2. TOP Ships (TOPS) owns tanker and dry-bulk ships, which it rents on multi-year, fixed-rate contracts. The dry-bulk industry, considered an economic bellwether, was one of the hardest hit amid recession. And TOP's small stature and unfavorable financial position left it exposed. The company has a market value of roughly $31 million, making it a micro-cap stock, a volatile asset class. Its long-term contracts insulate it from pricing cyclicality and a recent move to outsource ship maintenance will boost profit margins in 2011 and beyond, according to Morningstar.

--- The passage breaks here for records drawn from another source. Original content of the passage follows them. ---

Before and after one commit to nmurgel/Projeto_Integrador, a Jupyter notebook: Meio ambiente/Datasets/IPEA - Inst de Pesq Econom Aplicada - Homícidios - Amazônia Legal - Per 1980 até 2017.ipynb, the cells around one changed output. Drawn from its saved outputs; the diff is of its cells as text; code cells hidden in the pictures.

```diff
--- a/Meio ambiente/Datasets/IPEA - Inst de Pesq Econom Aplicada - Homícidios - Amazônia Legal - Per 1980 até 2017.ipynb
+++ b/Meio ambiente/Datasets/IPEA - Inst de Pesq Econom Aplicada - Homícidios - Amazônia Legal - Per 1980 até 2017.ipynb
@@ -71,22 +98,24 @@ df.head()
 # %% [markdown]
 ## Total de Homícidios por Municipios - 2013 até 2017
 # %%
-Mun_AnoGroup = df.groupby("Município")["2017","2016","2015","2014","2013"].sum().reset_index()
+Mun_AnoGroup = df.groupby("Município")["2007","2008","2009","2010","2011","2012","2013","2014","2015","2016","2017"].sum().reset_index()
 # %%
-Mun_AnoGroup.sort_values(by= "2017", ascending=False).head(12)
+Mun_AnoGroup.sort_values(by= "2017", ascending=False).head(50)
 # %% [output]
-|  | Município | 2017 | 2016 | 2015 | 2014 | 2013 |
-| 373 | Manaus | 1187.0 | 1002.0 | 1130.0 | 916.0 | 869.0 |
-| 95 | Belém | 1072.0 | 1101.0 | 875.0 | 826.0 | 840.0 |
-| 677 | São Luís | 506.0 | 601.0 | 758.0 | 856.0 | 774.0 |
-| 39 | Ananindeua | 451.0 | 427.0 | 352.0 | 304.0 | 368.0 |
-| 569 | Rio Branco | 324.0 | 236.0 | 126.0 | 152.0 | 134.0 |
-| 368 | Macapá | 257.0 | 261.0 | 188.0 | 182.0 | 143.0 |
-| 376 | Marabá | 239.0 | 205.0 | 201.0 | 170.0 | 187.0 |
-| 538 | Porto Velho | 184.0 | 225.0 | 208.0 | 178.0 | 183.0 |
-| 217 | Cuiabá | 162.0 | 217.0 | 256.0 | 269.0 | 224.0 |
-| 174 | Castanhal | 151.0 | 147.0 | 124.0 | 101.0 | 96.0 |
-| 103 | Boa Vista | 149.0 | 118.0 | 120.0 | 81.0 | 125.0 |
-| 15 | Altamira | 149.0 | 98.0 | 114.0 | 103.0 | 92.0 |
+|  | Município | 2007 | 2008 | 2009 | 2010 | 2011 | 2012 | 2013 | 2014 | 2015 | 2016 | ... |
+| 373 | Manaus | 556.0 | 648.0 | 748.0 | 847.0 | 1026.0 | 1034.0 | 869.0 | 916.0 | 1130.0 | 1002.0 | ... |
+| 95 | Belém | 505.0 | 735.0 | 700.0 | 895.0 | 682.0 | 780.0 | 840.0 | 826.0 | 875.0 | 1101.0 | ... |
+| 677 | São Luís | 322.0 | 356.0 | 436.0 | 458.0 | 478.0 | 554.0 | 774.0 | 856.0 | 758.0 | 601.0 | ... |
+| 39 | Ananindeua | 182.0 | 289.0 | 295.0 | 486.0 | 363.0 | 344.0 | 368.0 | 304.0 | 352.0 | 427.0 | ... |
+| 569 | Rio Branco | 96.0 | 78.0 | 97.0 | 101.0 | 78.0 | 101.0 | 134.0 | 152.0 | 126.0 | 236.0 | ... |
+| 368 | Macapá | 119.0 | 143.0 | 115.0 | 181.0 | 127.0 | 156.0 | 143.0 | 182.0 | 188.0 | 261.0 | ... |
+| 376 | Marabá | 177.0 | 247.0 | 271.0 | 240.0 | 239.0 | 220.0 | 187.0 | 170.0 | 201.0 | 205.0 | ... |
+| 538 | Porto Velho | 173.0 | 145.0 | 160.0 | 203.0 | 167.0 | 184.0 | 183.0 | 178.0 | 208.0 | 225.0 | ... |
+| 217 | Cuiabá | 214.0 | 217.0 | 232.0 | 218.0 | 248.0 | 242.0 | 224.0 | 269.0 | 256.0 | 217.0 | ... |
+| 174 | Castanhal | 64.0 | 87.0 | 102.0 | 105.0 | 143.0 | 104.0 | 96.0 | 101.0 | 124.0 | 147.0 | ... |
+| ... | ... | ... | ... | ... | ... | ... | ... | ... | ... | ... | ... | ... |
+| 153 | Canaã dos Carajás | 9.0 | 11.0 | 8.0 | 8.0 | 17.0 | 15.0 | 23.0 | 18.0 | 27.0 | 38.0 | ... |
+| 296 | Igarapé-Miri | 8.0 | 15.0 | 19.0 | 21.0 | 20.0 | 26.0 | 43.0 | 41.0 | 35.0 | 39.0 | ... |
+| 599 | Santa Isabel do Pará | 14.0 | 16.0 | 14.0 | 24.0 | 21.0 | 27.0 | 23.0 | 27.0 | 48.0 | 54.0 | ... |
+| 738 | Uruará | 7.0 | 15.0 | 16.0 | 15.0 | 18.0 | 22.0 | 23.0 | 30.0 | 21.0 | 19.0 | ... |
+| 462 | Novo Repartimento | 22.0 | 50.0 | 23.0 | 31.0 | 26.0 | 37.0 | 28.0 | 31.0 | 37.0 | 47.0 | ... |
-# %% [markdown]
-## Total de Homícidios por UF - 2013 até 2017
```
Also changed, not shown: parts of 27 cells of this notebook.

Morningstar used discrete scenario analysis to generate a fair value estimate of $2, consistent with a 111% return. It views $3 as a conceivable top threshold, implying a potential 213% return. Its worst case scenario entails further write-downs and a forced sale of vessels by the company's bondholders. It awards that scenario a 33% probability. Its $2 base includes lower average daily pricing over the next few years, but a stable operating margin in the 25% range due to lower expenses and cost controls. As debt falls, investors will become comfortable with the stock.